The European Court of Human Rights inadvertently sought out controversy in the last few months when they approved the use of a Closed-Circuit Television (CCTV) system within a Spanish supermarket. The use of CCTV in many businesses across Europe is not a controversial topic per se – however, the implementation and installation of such a system without informing employees of its existence, and that they are being monitored and recorded is, however, tricky territory. In this specific case that has made headlines across Europe, employees were informed there were cameras at the two entrance and exit points of the store but were not informed about the cameras that were installed to monitor the cash register and point of sale.
Perhaps if the outcome of this story had been different, this topic would not have made news; however, after the installation of these cameras, it was observed that a number of employees within the supermarket were stealing from their workplace. Afterwards, the employees in question were terminated from their positions in the workplace. This has created a difficult situation for legislation to interpret as there are two ethical dilemmas at stake. We can argue that the employees were not informed about these cameras and that this was a direct breach of their privacy; or we can view this termination to be fair based on the fact that these workers were caught stealing from their workplace!
In Spain, where this matter took place, the law in question requires employers to notify employees how their personal data is collected, why it is collected and the reason for doing so, before any data collection methods are enforced. The present issue here is one of balance. The supermarket employer wanted to collect evidence to determine who was stealing from the store, however in doing so, they didn’t account for the fact that they were violating the employees’ right to privacy. This story has created some interesting dialogue between the European Court of Human Rights and the Spanish Court System as they argue which of the current legislations take precedence in this case.

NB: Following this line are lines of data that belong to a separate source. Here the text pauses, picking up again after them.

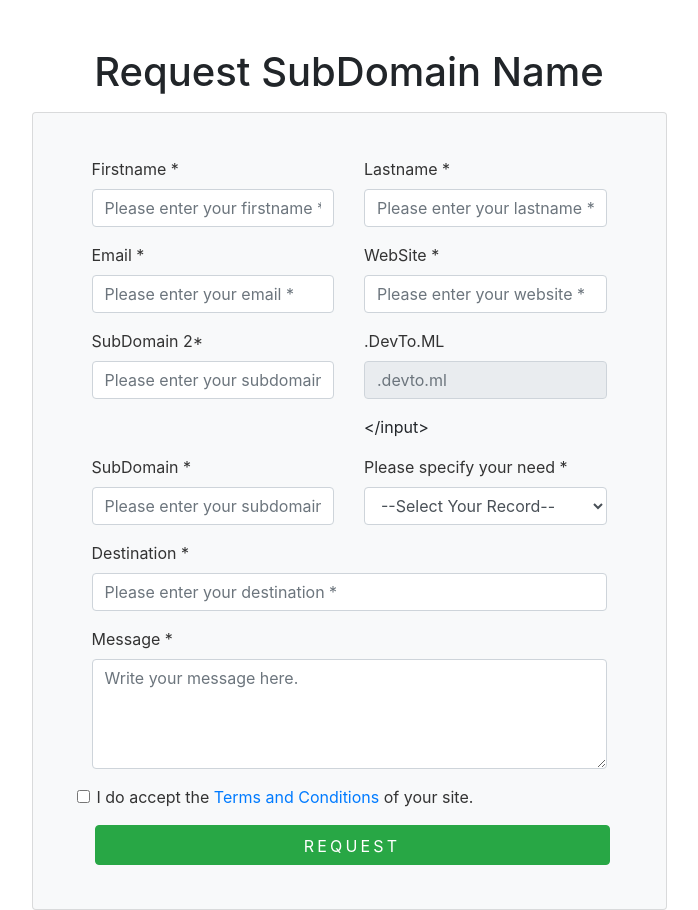
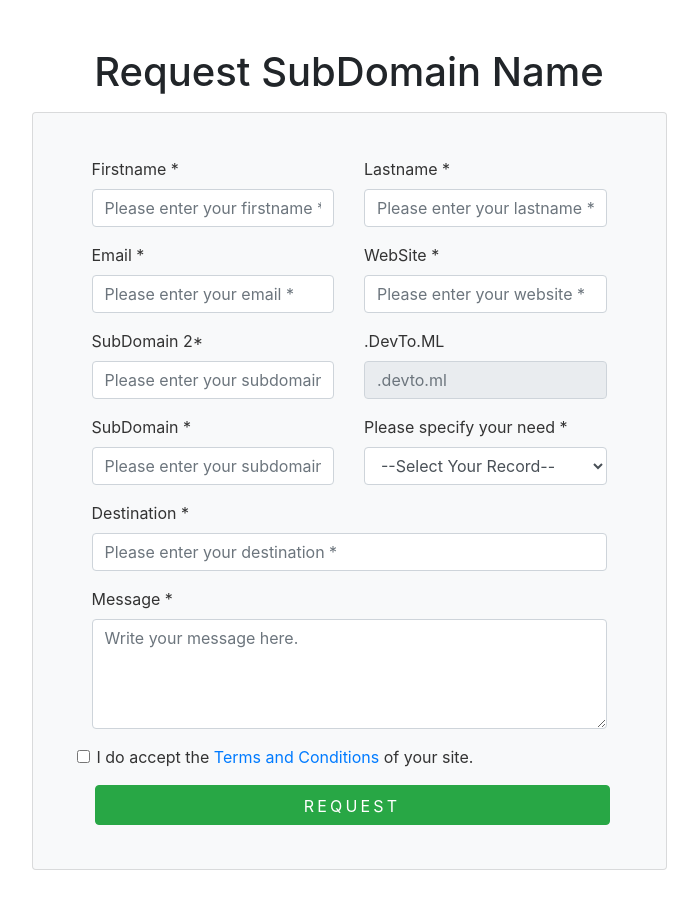
Before and after one commit to app-oszkar/new, a Jekyll site: the page built from index.md, in a window 1280 px wide. Shown: the whole page, without its empty margins (291-989 px from the left). Built offline with Jekyll 4.4.1, drawn with Linux system fonts in a browser that asks for light colours; nearby versions of some CDN libraries.

Commit message:
Update subdomain.html

```diff
--- a/_includes/subdomain.html
+++ b/_includes/subdomain.html
@@ -45,7 +45,7 @@
             <div class="form-group"> <label for="form_subdomain">SubDomain 2*</label> <input id="subdomain" type="subdomain" name="fields[subdomain]" class="form-control" placeholder="Please enter your subdomain *" required="required" data-error="Valid subdomain is required." onkeyup="validate()" /> </div>
               </div>
 	          <div class="col-md-6">
-			 <div class="form-group"> <label for="form_subdomain">.DevTo.ML</label> <p id="submitSubDomain"> <input class="form-control" placeholder=".devto.ml" disabled="1"></p></input> </div>
+			 <div class="form-group"> <label for="form_subdomain">.DevTo.ML</label> <p id="submitSubDomain"> <input class="form-control" placeholder=".devto.ml" disabled="1"></p></div>
            </div>
 		</div>
 
```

Other employers across Europe that use CCTV are urged to have conversations with their employees regarding the use of CCTV within the workplace. More specifically, these conversations should explain that there is a possibility that the employee could be filmed while at work, what the CCTV will be used for and how much of an intrusion of privacy it will create for the employees. When installing CCTV in the workplace, it is important that the employer ensures they have legitimate grounds for installing it in the first place and that less intrusive means have already been attempted in order to protect the privacy of the employees involved. Also, when installing CCTV systems, it would be beneficial to inform employees of what measures will be taken based on their actions. For instance, had the employees in that Spanish supermarket been informed that there would be cameras spread around the store with the hopes of lowering the instances of theft in the workplace, and that those caught stealing would be persecuted accordingly, then this workplace would not be working through the legalities of such a system as they presently are.
Ultimately, the European Court of Human Rights decided that by informing the employees there were cameras within the workplace (though not specifically discussing where they were located, or why they had been installed) the employer had provided their employees with enough fair notice about them being recorded at work, and that the videos obtained were not threatening their right to privacy. What is important to realize is that the time involved going through the court system could have been reduced if employers had been more open and transparent with their employees about where and why the cameras had been installed in the workplace. Had these conversations already taken place, they may not have had any instances of employee theft taking place in the future.